EXERCISE DATA:
_____

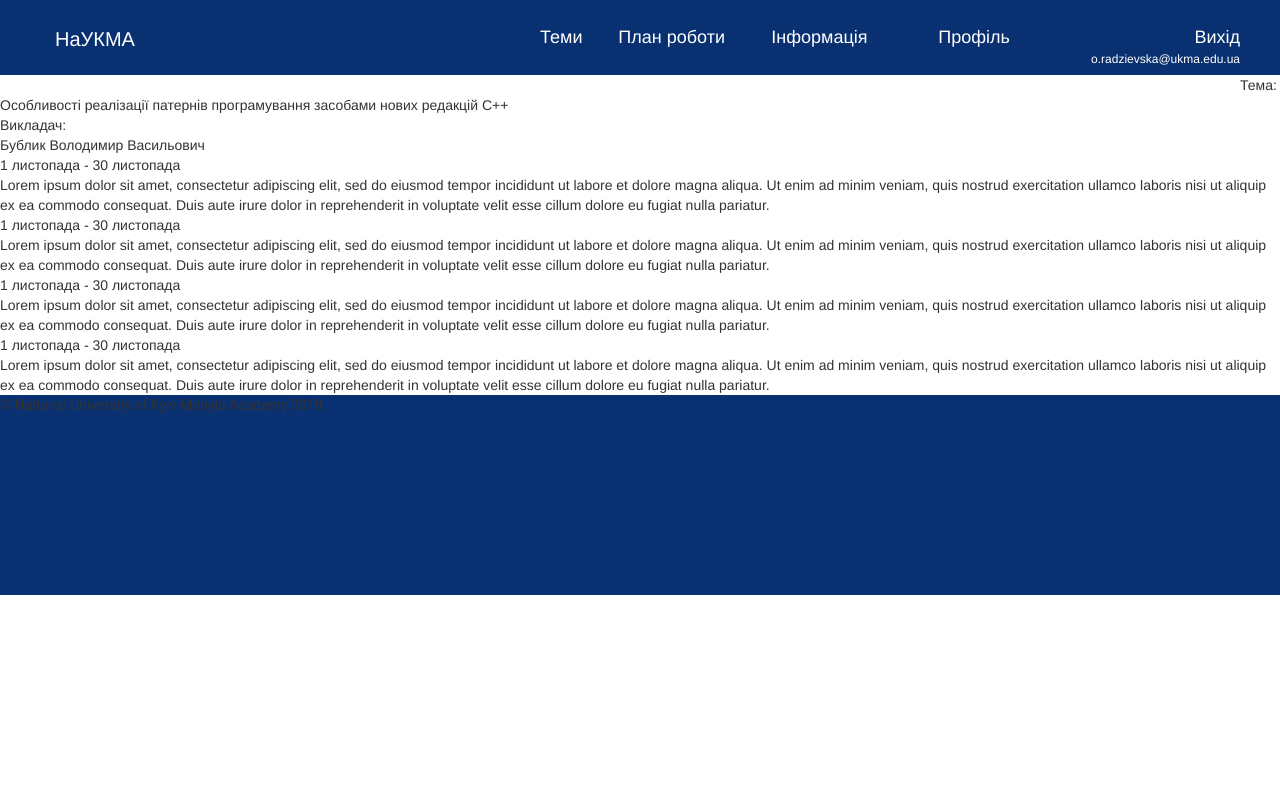
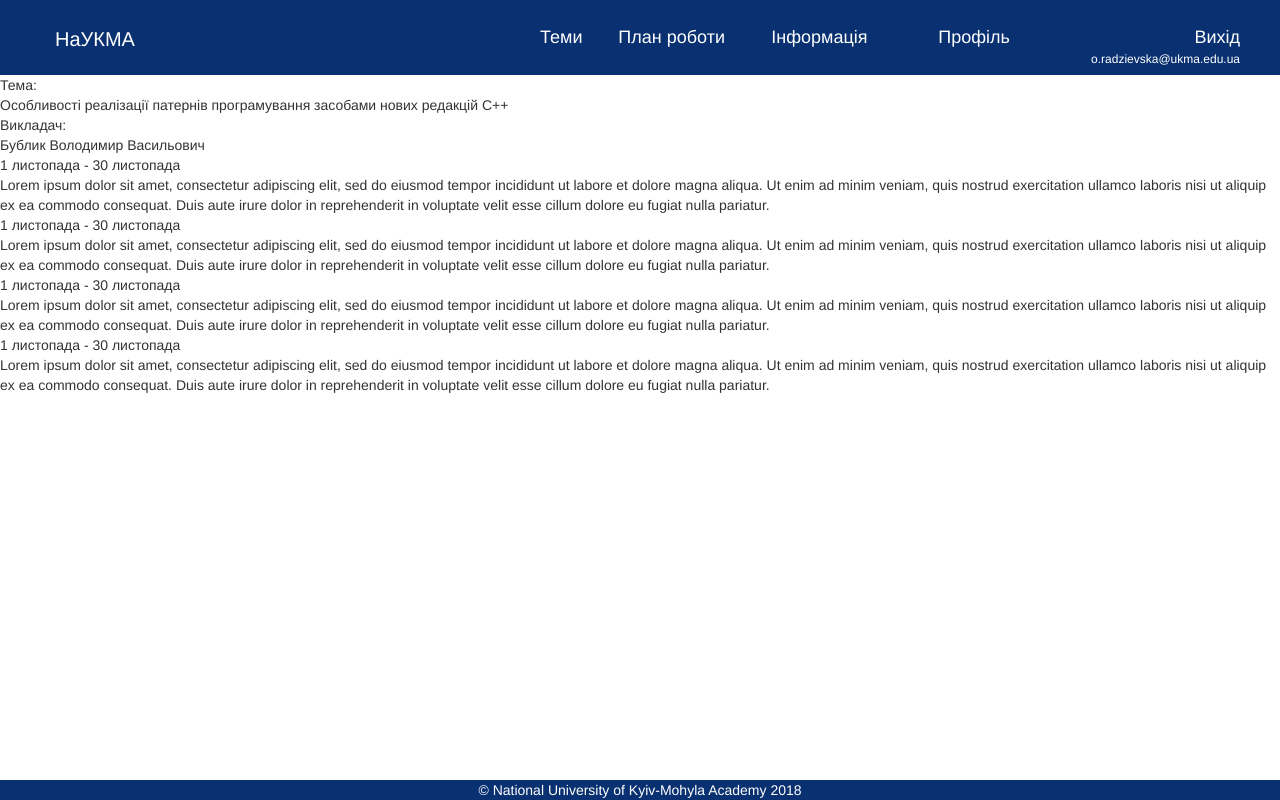
Before and after one commit to SandraRadz/AutomaticRecordingSystem, a Django app: page /plans/ in a window 1280 px wide. Run offline with Django 3.2, Linux system fonts and the light colour scheme; style sheets or scripts are compiled from the project's sources; some libraries are stand-ins or nearby versions.

Commit message:
footer, variables file

```diff
--- a/static/styles/base.less
+++ b/static/styles/base.less
@@ -1,3 +1,5 @@
-@import "colors.less";
-@import "header.less";
-@import "footer.less";
+@import "variables.less";
+
+.main-part{
+  margin-top: @headerHeight;
+}
--- a/static/styles/fonts.less
+++ /dev/null
@@ -1,2 +0,0 @@
-@fontFamily: Roboto;
-@fontStyle: normal;
--- a/static/styles/footer.less
+++ b/static/styles/footer.less
@@ -1,12 +1,17 @@
-@import "colors.less";
-@import "fonts.less";
+@import "variables.less";
 
-.footer_main{
+.footer-bar{
     background-color: @mainColor;
-    height: 200px;
+    height: 20px;
+    width: 100%;
     width: auto;
+    position: fixed;
+    bottom: 0px;
+    right: 0px;
+    left: 0px;
+    text-align: center;
+
+    .footer-text{
+      color: white;
+    }
 }
-.footer_text{
-    font-family: @fontFamily;
-    font-style: @fontStyle;
-}
--- a/static/styles/header.less
+++ b/static/styles/header.less
@@ -1,14 +1,17 @@
-@import "colors.less";
+@import "variables.less";
 
-
-.mainMenu{
+.main-menu{
   background-color: @mainColor;
-  height: 75px;
+  height: @headerHeight;
   width: auto;
   color: white;
   padding-left: 40px;
-    padding-right: 40px;
-    padding-top: 25px;
+  padding-right: 40px;
+  padding-top: 25px;
+  position: fixed;
+    top: 0px;
+    right: 0px;
+    left: 0px;
 
   .name{
     height: 100%;
--- a/static/styles/main.less
+++ b/static/styles/main.less
@@ -1,5 +1,5 @@
-@import "colors.less";
-@import "fonts.less";
+@import "variables.less";
+
 .auth {
     display: inline-block;
     padding: 6px 12px;
--- a/static/styles/plans.less
+++ b/static/styles/plans.less
@@ -1,5 +1,5 @@
-@import "colors.less";
-@import "fonts.less";
+@import "variables.less";
+
 @planMargin: 100px;
 .mainInfo{
     margin: 10px 10px 10px @planMargin+10;
--- a/static/styles/themes.less
+++ b/static/styles/themes.less
@@ -1 +1 @@
-@import "colors.less";
+@import "variables.less";
--- /dev/null
+++ b/static/styles/variables.less
@@ -0,0 +1,14 @@
+//colors
+@mainColor: #093070;
+@secondBlueColor: #81A9E1;
+@secondOrangeColor: #F0A21D;
+@backgroundGreyColor: #F3F3F3;
+@backgroundBlueColor: #EDF3FA;
+@fontColor: #333030;
+
+//sizes
+@headerHeight: 75px;
+
+//fonts
+@fontFamily: Roboto;
+@fontStyle: normal;
--- a/templates/base.html
+++ b/templates/base.html
@@ -11,9 +11,13 @@
 		crossorigin="anonymous">
 	</script>
 
+
 	<!--less-->
     <link rel="stylesheet/less" type="text/css" href="/static/styles/base.less"/>
+    <link rel="stylesheet/less" type="text/css" href="/static/styles/header.less"/>
+    <link rel="stylesheet/less" type="text/css" href="/static/styles/footer.less"/>
 	<script src="//cdnjs.cloudflare.com/ajax/libs/less.js/3.9.0/less.min.js" ></script>
+
 
 	<!--Bootstrap-->
 	<link
@@ -27,11 +31,14 @@
     {% block style %}
     {% endblock %}
 
+
 </head>
 <body>
 {% include "header.html" %}
+<div class="main-part">
 {% block content %}
 {% endblock %}
+</div>
 {% include "footer.html" %}
 </body>
 </html>
--- a/templates/footer.html
+++ b/templates/footer.html
@@ -1,6 +1,7 @@
 {% load static %}
 
 <footer>
-<div class="footer_main">
-	<div class="footer_text">© National University of Kyiv-Mohyla Academy 2018</div>
+    <div class="footer-bar">
+	    <div class="footer-text">© National University of Kyiv-Mohyla Academy 2018</div>
+    </div>
 </footer>
--- a/templates/header.html
+++ b/templates/header.html
@@ -1,7 +1,7 @@
 {% load static %}
 
 <header>
-    <div class="mainMenu">
+    <div class="main-menu">
                 <div class="name col-sm-4">НаУКМА</div>
                 <div class="menuItem col-sm-6">
                     <div class="item col-sm-3 ">
```
Also changed, not shown: templates/main/main.html (+4 -3 lines).
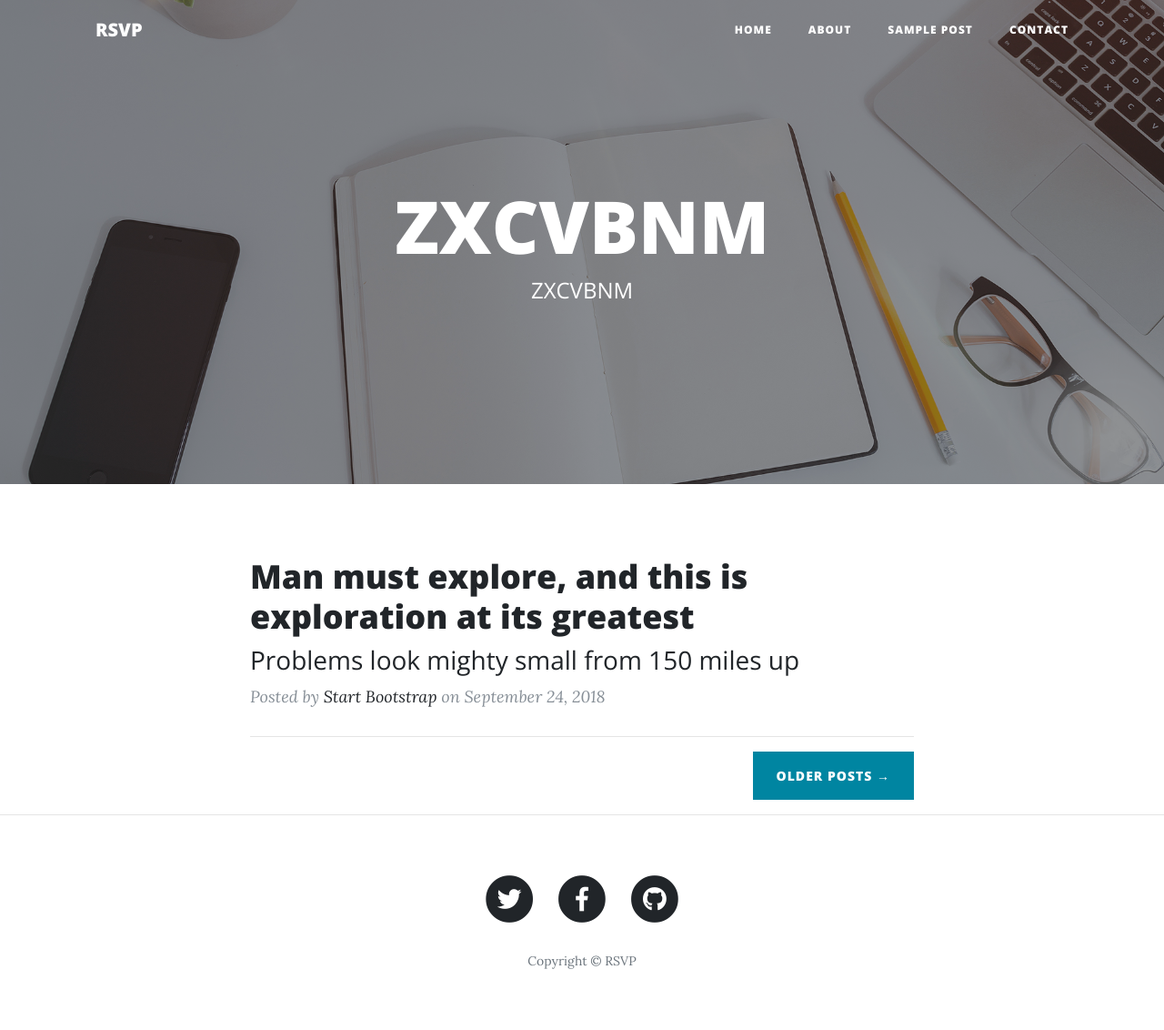
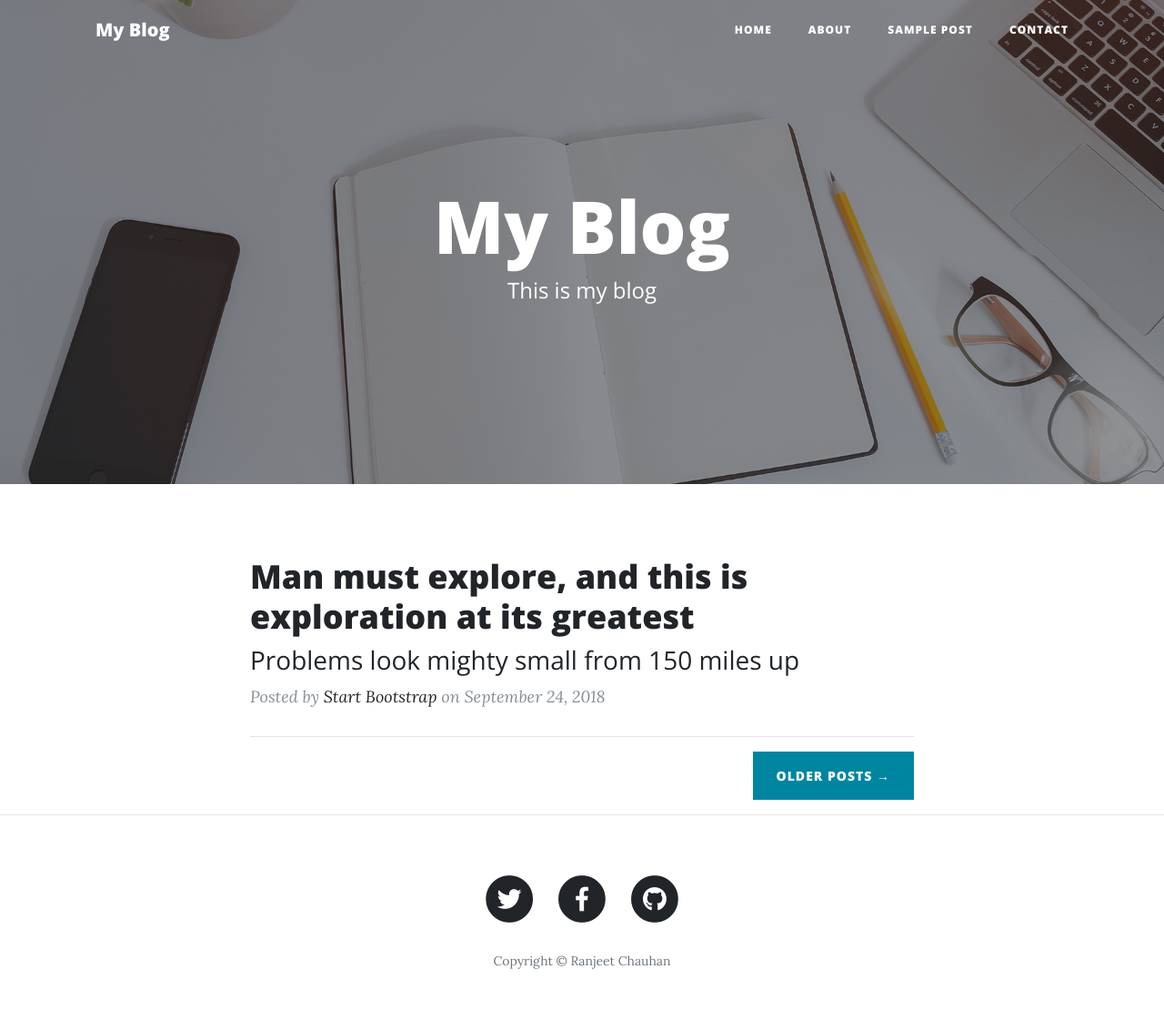
Before and after one commit to ranjeeet/Flask_project, a Flask app: page / in a window 1280 px wide. Shown: the whole page at 91% size. Run offline with Flask 2, Linux system fonts and the light colour scheme; some libraries are stand-ins or nearby versions.

Commit message:
version 1.1

```diff
--- /dev/null
+++ b/config.json
@@ -0,0 +1,27 @@
+{
+  "params":
+  {
+    "local_server":"True",
+    "local_uri":"mysql://root:@localhost/rsvp",
+
+    "prod_uri":"mysql://root:@localhost/rsvp",
+    "fb_url":"https://facebook.com/myblog",
+    "tw_url":"https://twitter.com/myblog",
+    "gh_url":"https://github.com/myblog",
+    "blog_name":"My Blog",
+    "sub_hd":"This is my blog",
+    "gmail-user": "ranjeet16csu288@ncuindia.edu",
+    "gmail-password":"ranjeet@1"
+
+
+
+
+
+
+  }
+
+
+
+
+
+}
--- a/main.py
+++ b/main.py
@@ -3,13 +3,33 @@ from flask_sqlalchemy import SQLAlchemy
 from datetime import datetime
 from flask import request
 import pymysql
+import json
+from flask_mail import Mail
+
 
 pymysql.install_as_MySQLdb()
 
+with open('config.json', 'r') as c:
+    params = json.load(c)['params']
 
+local_server = "True"
 
 app = Flask(__name__)
-app.config['SQLALCHEMY_DATABASE_URI'] = 'mysql://root:@localhost/rsvp'
+app.config.update(
+    MAIL_SERVER='smtp.gmail.com',
+    MAIL_PORT='456',
+    MAIL_USE_SSL='True',
+    MAIL_USERNAME=params['gmail-user'],
+    MAIL_PASSWORD=params['gmail-password']
+
+)
+mail = Mail(app)
+
+if local_server:
+    app.config['SQLALCHEMY_DATABASE_URI'] = params['local_uri']
+else:
+    app.config['SQLALCHEMY_DATABASE_URI'] = params['prod_uri']
+
 db = SQLAlchemy(app)
 
 
@@ -24,17 +44,17 @@ class Contacts(db.Model):
 
 @app.route("/")
 def home():
-    return render_template('index.html')
+    return render_template('index.html', params=params)
 
 
 @app.route("/about")
 def about():
-    return render_template('about.html')
+    return render_template('about.html', params=params)
 
 
 @app.route("/post")
 def post():
-    return render_template('post.html')
+    return render_template('post.html', params=params)
 
 
 @app.route("/con", methods=['GET', 'POST'])
@@ -48,8 +68,13 @@ def con():
         entry = Contacts(name=name, phone_num=phone, msg=message, email=email, date=datetime.now())
         db.session.add(entry)
         db.session.commit()
+        mail.send_message('New message from blog' + name, sender='email',
+                          recipients=[params['gmail-user']],
+                          body=message + "\n" + phone)
 
-    return render_template('con.html')
+
+
+    return render_template('con.html', params=params)
 
 
 app.run(debug=True)
--- a/templates/index.html
+++ b/templates/index.html
@@ -7,8 +7,8 @@
         <div class="row">
           <div class="col-lg-8 col-md-10 mx-auto">
             <div class="site-heading">
-              <h1>ZXCVBNM</h1>
-              <span class="subheading">ZXCVBNM</span>
+              <h1>{{params['blog_name']}}</h1>
+              <span class="subheading">{{params['sub_hd']}}</span>
             </div>
           </div>
         </div>
--- a/templates/layout.html
+++ b/templates/layout.html
@@ -8,7 +8,7 @@
   <meta name="description" content="">
   <meta name="author" content="">
 
-  <title>NCU</title>
+  <title>{{params['blog_name']}}</title>
 
   <!-- Bootstrap core CSS -->
   <link href="{{ url_for('static', filename='vendor/bootstrap/css/bootstrap.min.css') }}" rel="stylesheet">
@@ -28,7 +28,7 @@
   <!-- Navigation -->
   <nav class="navbar navbar-expand-lg navbar-light fixed-top" id="mainNav">
     <div class="container">
-      <a class="navbar-brand" href="index.html">RSVP</a>
+      <a class="navbar-brand" href="index.html">{{params['blog_name']}}</a>
       <button class="navbar-toggler navbar-toggler-right" type="button" data-toggle="collapse" data-target="#navbarResponsive" aria-controls="navbarResponsive" aria-expanded="false" aria-label="Toggle navigation">
         Menu
         <i class="fas fa-bars"></i>
@@ -64,7 +64,7 @@
         <div class="col-lg-8 col-md-10 mx-auto">
           <ul class="list-inline text-center">
             <li class="list-inline-item">
-              <a href="#">
+              <a href="{{params['tw_url']}}" target=_blank>
                 <span class="fa-stack fa-lg">
                   <i class="fas fa-circle fa-stack-2x"></i>
                   <i class="fab fa-twitter fa-stack-1x fa-inverse"></i>
@@ -72,7 +72,7 @@
               </a>
             </li>
             <li class="list-inline-item">
-              <a href="#">
+              <a href="{{params['fb_url']}}" target=_blank>
                 <span class="fa-stack fa-lg">
                   <i class="fas fa-circle fa-stack-2x"></i>
                   <i class="fab fa-facebook-f fa-stack-1x fa-inverse"></i>
@@ -80,7 +80,7 @@
               </a>
             </li>
             <li class="list-inline-item">
-              <a href="#">
+              <a href="{{params['gh_url']}}" target=_blank>
                 <span class="fa-stack fa-lg">
                   <i class="fas fa-circle fa-stack-2x"></i>
                   <i class="fab fa-github fa-stack-1x fa-inverse"></i>
@@ -88,7 +88,7 @@
               </a>
             </li>
           </ul>
-          <p class="copyright text-muted">Copyright &copy; RSVP</p>
+          <p class="copyright text-muted">Copyright &copy; Ranjeet Chauhan</p>
         </div>
       </div>
     </div>
```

_____

ACTIVITY: Return from the data every line that holds "Kyiv".

PROBLEM SOLUTION:
-	<div class="footer_text">© National University of Kyiv-Mohyla Academy 2018</div>
+	    <div class="footer-text">© National University of Kyiv-Mohyla Academy 2018</div>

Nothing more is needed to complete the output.